=== Supplied data ===

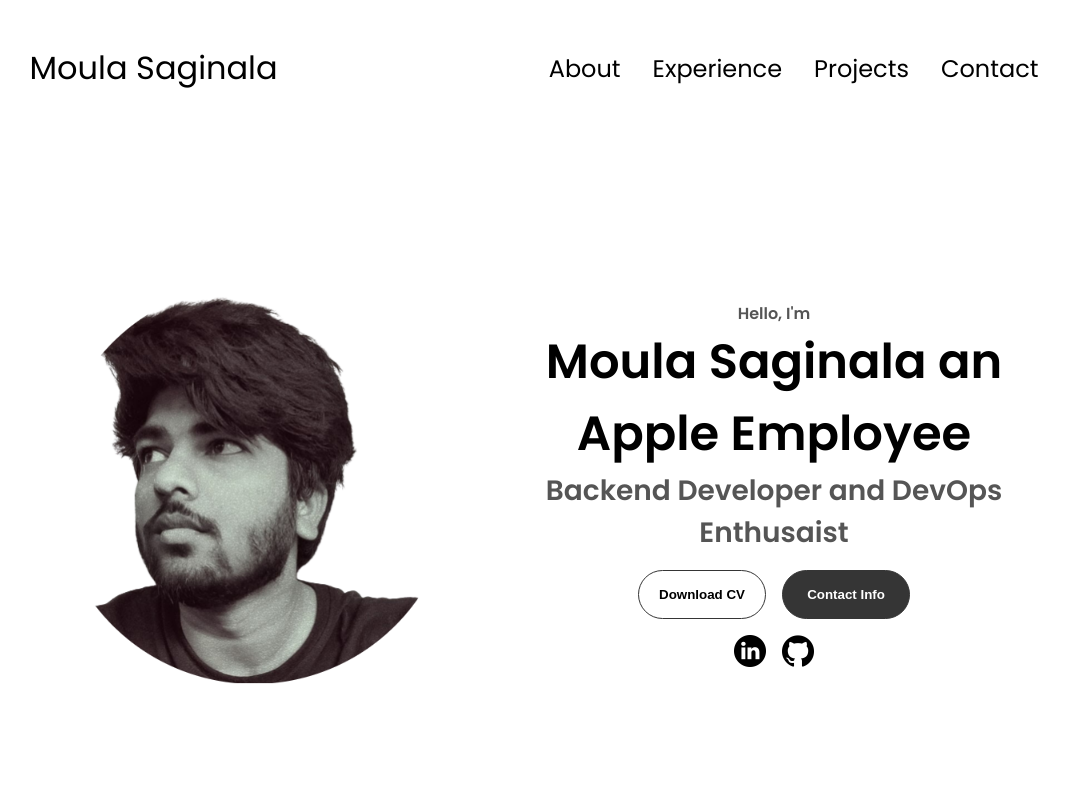
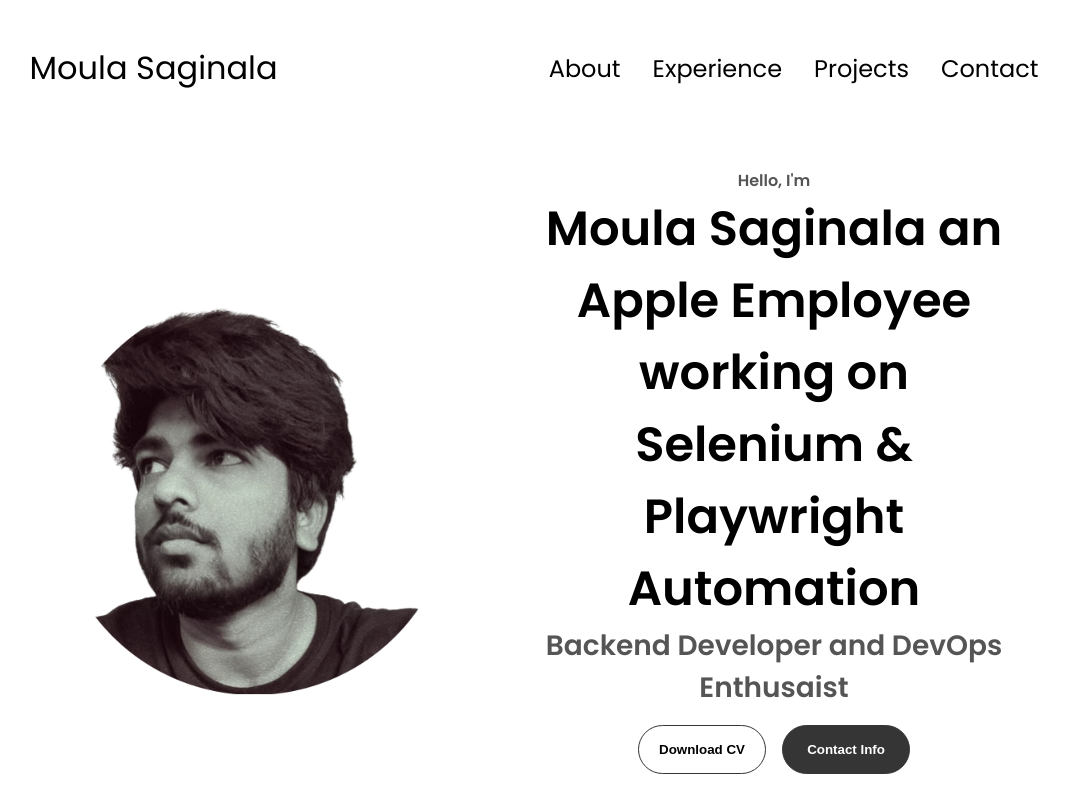
Before and after one commit to Moula1635/Portfolio, a plain HTML site: page index.html in a window 1280 px wide. Shown: the top 787 px of the page, without its empty margins (106-1175 px from the left). Drawn offline with Linux system fonts and the light colour scheme.

Commit message:
Changing the index file

```diff
--- a/index.html
+++ b/index.html
@@ -42,7 +42,7 @@
       </div>
       <div class="section__text">
         <p class="section__text__p1">Hello, I'm</p>
-        <h1 class="title">Moula Saginala an Apple Employee</h1>
+        <h1 class="title">Moula Saginala an Apple Employee working on Selenium & Playwright Automation</h1>
         <p class="section__text__p2">Backend Developer and DevOps Enthusaist</p>
         <div class="btn-container">
           <button
```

===

Your objective
What you return should match the records line for line, minus the pictures.

Your solution
Before and after one commit to Moula1635/Portfolio, a plain HTML site: page index.html in a window 1280 px wide. Shown: the top 787 px of the page, without its empty margins (106-1175 px from the left). Drawn offline with Linux system fonts and the light colour scheme.

Commit message:
Changing the index file

```diff
--- a/index.html
+++ b/index.html
@@ -42,7 +42,7 @@
       </div>
       <div class="section__text">
         <p class="section__text__p1">Hello, I'm</p>
-        <h1 class="title">Moula Saginala an Apple Employee</h1>
+        <h1 class="title">Moula Saginala an Apple Employee working on Selenium & Playwright Automation</h1>
         <p class="section__text__p2">Backend Developer and DevOps Enthusaist</p>
         <div class="btn-container">
           <button
```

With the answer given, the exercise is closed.